Brussels, 25 July 2007
"Radio spectrum is a crucial economic resource which must be properly managed across Europe to unlock the potential of our telecoms sector," said Viviane Reding, the EU's Telecoms Commissioner. "In the EU, we must therefore remove regulatory barriers and facilitate the deployment of mobile communications by allowing new technologies to share spectrum with existing ones. This proposal is a concrete step towards a more flexible market driven approach to spectrum management in Europe. It will increase competition in the use of spectrum bands and enhance accessibility of European citizens to multimedia services."

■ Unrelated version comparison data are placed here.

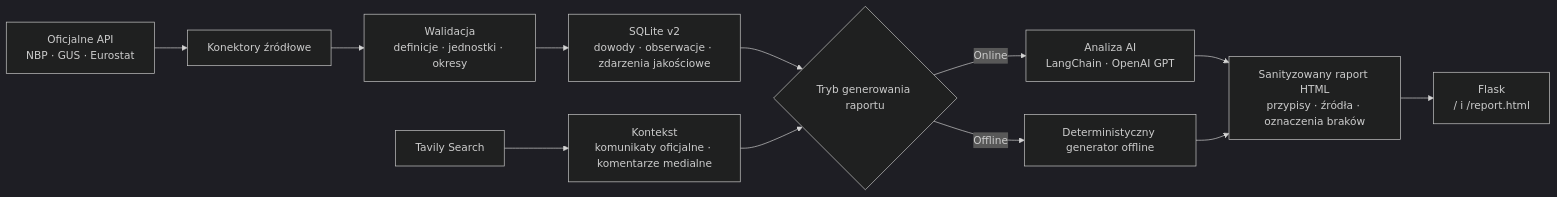
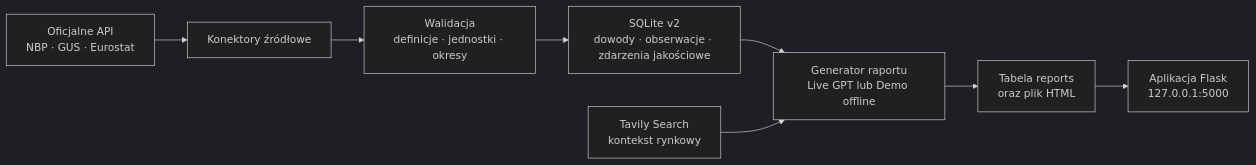
The second of 2 diagrams in README.md (maciejkubek-maker/polish-economy-agent), drawn with Mermaid (dark theme) before and after one commit. The commit also changed other lines of this file and 7 other files, not shown here.

````diff
--- a/README.md
+++ b/README.md
@@ -176,16 +190,10 @@
 ```mermaid
 flowchart LR
     Official["Oficjalne API<br/>NBP · GUS · Eurostat"] --> Connectors["Konektory źródłowe"]
     Connectors --> Validation["Walidacja<br/>definicje · jednostki · okresy"]
     Validation --> SQLite["SQLite v2<br/>dowody · obserwacje · zdarzenia jakościowe"]
-
-    Tavily["Tavily Search"] --> Context["Kontekst<br/>komunikaty oficjalne · komentarze medialne"]
-
-    SQLite --> Mode{"Tryb generowania raportu"}
-    Context --> Mode
-    Mode -->|Online| AI["Analiza AI<br/>LangChain · OpenAI GPT"]
-    Mode -->|Offline| Offline["Deterministyczny generator offline"]
-    AI --> HTML["Sanityzowany raport HTML<br/>przypisy · źródła · oznaczenia braków"]
-    Offline --> HTML
-    HTML --> Flask["Flask<br/>/ i /report.html"]
+    SQLite --> Evaluator["Generator raportu<br/>Live GPT lub Demo offline"]
+    Tavily["Tavily Search<br/>kontekst rynkowy"] --> Evaluator
+    Evaluator --> Reports["Tabela reports<br/>oraz plik HTML"]
+    Reports --> Flask["Aplikacja Flask<br/>127.0.0.1:5000"]
 ```
````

Mobile networks can best operate using low frequency bands, such as the frequency bands used today by GSM mobile phones. In line with the Barroso's Commission drive for better regulation (see IP/05/96), the Commission proposes to repeal the GSM Directive of 1987. This Directive at the time helped make GSM a success in Europe by allocating certain radio frequencies (900 MHz and 1800 MHz) to GSM services. Today, it is out of date as it prevents more advanced, next generation wireless technologies from using the spectrum currently reserved to GSM services.
To respond to technological changes and to the emergence of new pan-European communications services, the Commission proposes, together with the repeal of the GSM Directive, a new Decision that will allow new technologies to coexist with GSM in the frequencies of 900 MHz and 1800 MHz, while preserving the continued operation of GSM in the EU.

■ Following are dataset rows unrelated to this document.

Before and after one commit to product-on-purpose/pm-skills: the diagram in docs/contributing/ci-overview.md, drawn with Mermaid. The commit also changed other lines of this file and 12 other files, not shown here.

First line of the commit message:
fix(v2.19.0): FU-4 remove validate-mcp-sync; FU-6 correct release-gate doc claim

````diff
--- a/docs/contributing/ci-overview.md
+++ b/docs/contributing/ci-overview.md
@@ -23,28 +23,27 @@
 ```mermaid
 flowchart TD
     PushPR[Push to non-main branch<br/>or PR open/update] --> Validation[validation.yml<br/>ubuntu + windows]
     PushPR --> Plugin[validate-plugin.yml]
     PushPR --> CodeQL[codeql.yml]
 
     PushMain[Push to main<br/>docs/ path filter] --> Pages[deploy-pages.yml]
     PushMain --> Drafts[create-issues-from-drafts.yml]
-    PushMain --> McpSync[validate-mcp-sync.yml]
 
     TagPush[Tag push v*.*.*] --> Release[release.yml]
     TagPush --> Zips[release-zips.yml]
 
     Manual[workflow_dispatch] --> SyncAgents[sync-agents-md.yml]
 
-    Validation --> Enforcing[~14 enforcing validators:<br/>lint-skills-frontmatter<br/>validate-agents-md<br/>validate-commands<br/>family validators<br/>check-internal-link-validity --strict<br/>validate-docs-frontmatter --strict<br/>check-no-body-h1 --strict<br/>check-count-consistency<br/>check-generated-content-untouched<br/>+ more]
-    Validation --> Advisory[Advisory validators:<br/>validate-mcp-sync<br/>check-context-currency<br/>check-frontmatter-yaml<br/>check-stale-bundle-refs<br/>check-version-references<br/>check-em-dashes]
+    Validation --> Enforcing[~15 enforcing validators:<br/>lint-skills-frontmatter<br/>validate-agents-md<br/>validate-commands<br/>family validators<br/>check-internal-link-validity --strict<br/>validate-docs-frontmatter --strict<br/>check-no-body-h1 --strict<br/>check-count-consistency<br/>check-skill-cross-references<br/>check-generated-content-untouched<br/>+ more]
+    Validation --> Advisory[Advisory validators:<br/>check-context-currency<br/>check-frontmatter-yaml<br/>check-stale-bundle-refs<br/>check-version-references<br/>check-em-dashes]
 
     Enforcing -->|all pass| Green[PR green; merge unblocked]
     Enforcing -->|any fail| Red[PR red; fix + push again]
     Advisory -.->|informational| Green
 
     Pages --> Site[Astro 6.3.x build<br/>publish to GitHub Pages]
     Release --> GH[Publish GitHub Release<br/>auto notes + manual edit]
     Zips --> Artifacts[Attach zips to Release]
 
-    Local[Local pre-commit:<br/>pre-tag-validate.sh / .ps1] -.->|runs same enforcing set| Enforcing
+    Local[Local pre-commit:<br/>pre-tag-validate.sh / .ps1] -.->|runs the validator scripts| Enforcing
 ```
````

This new Decision has been prepared by the Commission alongside national radio spectrum experts. Based on technical studies by Europe's association of spectrum and telecom authorities, CEPT, it aims to ensure harmonious coexistence of the various systems in and around this spectrum band within the European Union and its neighbouring countries.
In the Commission's assessment, the proposed measures will have a positive economic effect on the sector and promote the take-up of new wireless services. Estimates given by the sector itself suggest that in Europe the wireless communications industry may achieve cumulative capital expenditures reductions of up to 40% in network costs over five years.
The proposed repeal of the GSM Directive requires the formal approval of the European Parliament and EU Council of Ministers. The Decision simply awaits formal adoption of the Commission. All measures proposed are expected to be in place by the end of this year.
Today's Commission proposals are part of a whole package of measures to implement the Commission's strategic approach to promote a more flexible use of spectrum, an important element of the reform of the EU Telecom Rules (see IP/06/874), as stated in the Commission's Communication on "Rapid access to spectrum for wireless electronic communications services through more flexibility" (see IP/07/205). By adapting the regulatory environment to facilitate the deployment of advanced mobile communications, today's proposals contributes to the objectives of the i2010 initiative which promotes an open and competitive internal market for information society and media services for the benefit of European citizens (see IP/05/643).
For more information:
The EU´s Radio Spectrum Policy: